- _Prompt_:
Pick out the lines below with "agent" and list them.

- _Information given_:
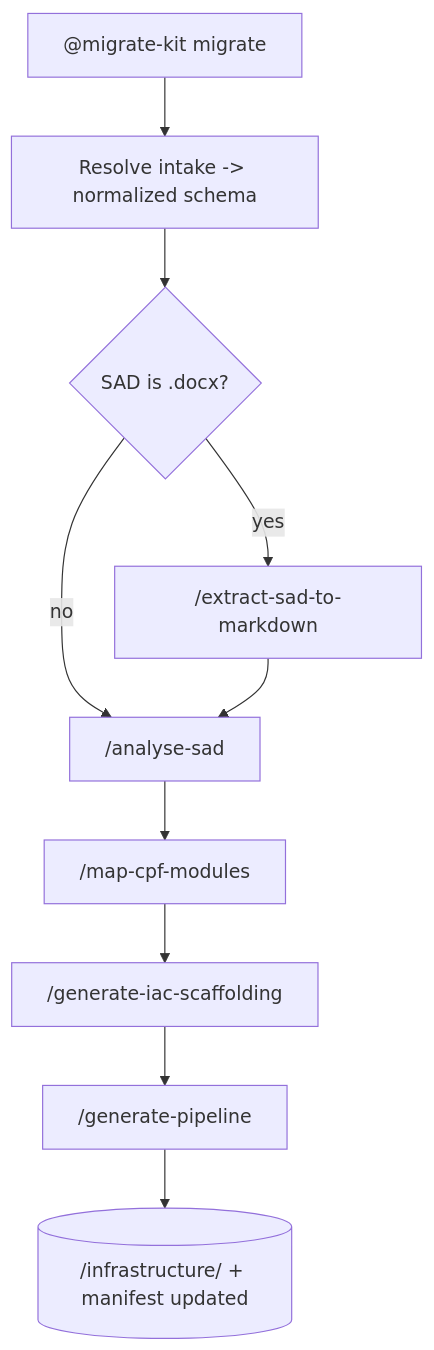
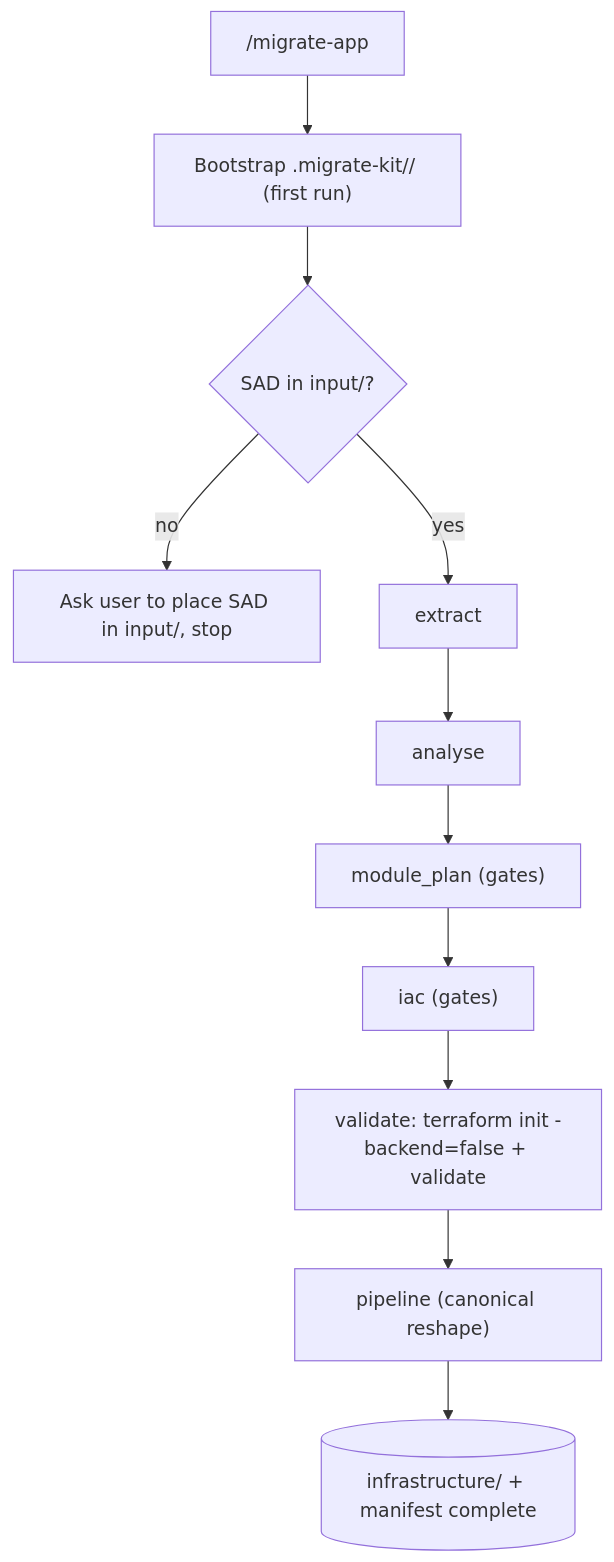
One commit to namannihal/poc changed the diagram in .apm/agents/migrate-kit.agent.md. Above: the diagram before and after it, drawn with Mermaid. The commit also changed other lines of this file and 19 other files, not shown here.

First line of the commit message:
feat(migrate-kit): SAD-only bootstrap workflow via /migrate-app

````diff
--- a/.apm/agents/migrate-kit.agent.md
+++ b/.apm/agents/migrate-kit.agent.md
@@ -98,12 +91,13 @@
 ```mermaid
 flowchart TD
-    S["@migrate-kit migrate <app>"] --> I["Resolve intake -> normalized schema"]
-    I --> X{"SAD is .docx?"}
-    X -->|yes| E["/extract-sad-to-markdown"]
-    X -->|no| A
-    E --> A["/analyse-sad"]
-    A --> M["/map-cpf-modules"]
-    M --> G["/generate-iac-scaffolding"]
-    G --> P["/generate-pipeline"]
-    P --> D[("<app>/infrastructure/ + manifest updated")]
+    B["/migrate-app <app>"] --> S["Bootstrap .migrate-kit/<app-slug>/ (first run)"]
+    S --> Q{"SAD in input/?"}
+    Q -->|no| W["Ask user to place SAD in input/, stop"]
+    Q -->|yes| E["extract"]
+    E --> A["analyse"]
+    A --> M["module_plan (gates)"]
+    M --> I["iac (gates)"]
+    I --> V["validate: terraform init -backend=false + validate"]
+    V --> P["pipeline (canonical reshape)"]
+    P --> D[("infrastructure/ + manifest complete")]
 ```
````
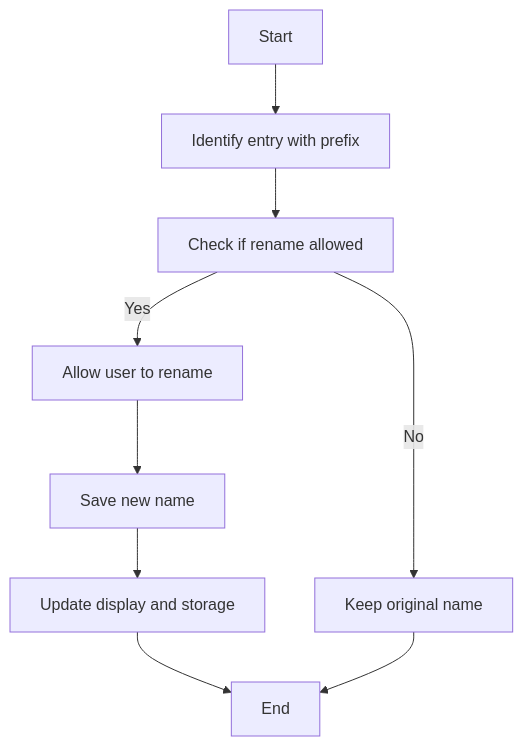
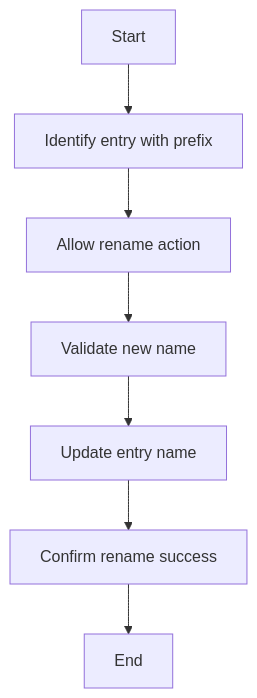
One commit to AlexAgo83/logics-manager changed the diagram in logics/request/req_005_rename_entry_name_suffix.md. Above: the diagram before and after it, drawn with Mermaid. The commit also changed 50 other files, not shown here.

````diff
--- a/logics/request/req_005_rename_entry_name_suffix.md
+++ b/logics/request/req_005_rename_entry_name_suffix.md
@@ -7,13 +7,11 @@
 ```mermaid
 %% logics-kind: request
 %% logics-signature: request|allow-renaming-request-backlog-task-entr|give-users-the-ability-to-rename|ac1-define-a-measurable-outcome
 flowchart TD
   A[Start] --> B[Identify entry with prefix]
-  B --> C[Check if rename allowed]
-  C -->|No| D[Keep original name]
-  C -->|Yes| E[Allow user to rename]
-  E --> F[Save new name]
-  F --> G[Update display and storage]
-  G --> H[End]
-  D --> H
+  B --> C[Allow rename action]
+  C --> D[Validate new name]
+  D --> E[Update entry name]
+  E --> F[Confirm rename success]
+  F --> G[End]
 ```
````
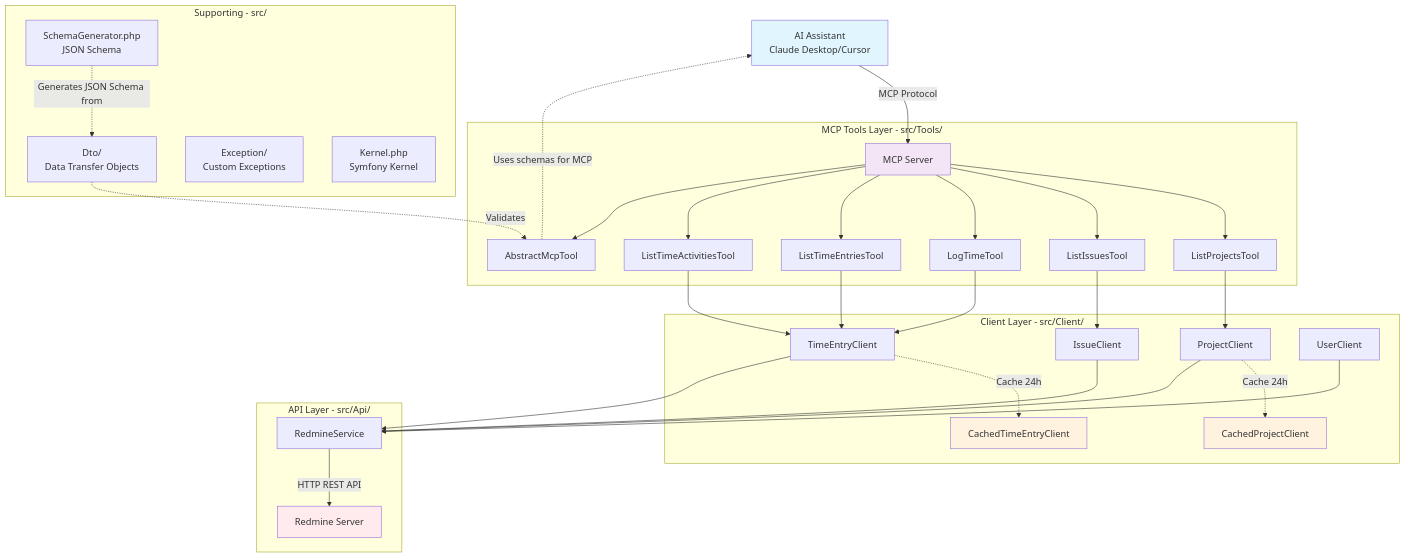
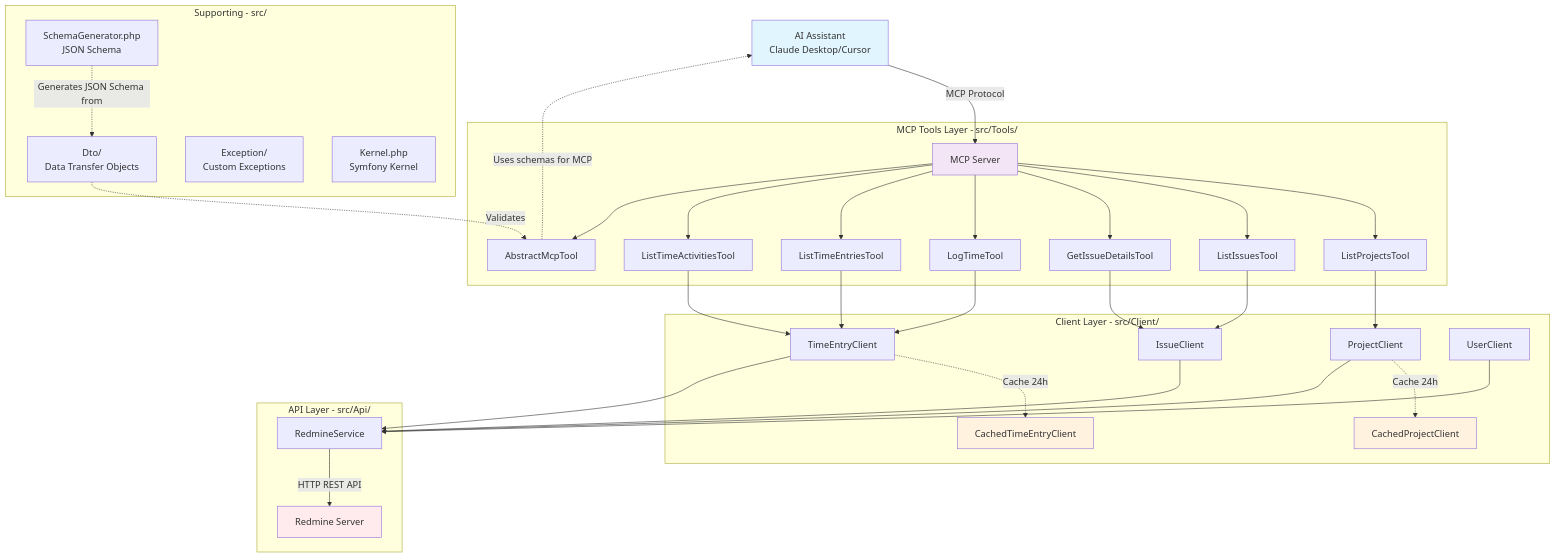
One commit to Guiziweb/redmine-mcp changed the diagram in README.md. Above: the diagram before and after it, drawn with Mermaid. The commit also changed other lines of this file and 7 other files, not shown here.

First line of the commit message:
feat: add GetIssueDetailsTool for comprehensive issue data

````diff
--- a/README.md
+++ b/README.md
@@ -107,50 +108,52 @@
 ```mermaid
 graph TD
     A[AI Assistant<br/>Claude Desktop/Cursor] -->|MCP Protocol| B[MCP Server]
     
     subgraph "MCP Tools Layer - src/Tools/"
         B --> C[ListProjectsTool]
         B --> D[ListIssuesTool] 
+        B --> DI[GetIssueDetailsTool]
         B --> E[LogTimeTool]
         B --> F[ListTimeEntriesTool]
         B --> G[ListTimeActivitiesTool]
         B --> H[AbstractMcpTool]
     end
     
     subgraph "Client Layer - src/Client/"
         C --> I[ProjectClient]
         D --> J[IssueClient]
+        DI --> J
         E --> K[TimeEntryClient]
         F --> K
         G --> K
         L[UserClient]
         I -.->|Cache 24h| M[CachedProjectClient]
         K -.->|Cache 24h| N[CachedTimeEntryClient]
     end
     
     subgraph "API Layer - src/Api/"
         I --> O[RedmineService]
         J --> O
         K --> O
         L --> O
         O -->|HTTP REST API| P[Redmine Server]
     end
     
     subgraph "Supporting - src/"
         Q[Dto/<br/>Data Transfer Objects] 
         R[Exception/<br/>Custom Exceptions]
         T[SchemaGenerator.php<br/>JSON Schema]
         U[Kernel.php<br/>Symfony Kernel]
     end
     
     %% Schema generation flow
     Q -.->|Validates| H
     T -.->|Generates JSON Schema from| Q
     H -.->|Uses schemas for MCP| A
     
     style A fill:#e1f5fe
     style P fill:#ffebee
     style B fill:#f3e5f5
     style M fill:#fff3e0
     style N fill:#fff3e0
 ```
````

- _Answer section_:
One commit to namannihal/poc changed the diagram in .apm/agents/migrate-kit.agent.md. Above: the diagram before and after it, drawn with Mermaid. The commit also changed other lines of this file and 19 other files, not shown here.
--- a/.apm/agents/migrate-kit.agent.md
+++ b/.apm/agents/migrate-kit.agent.md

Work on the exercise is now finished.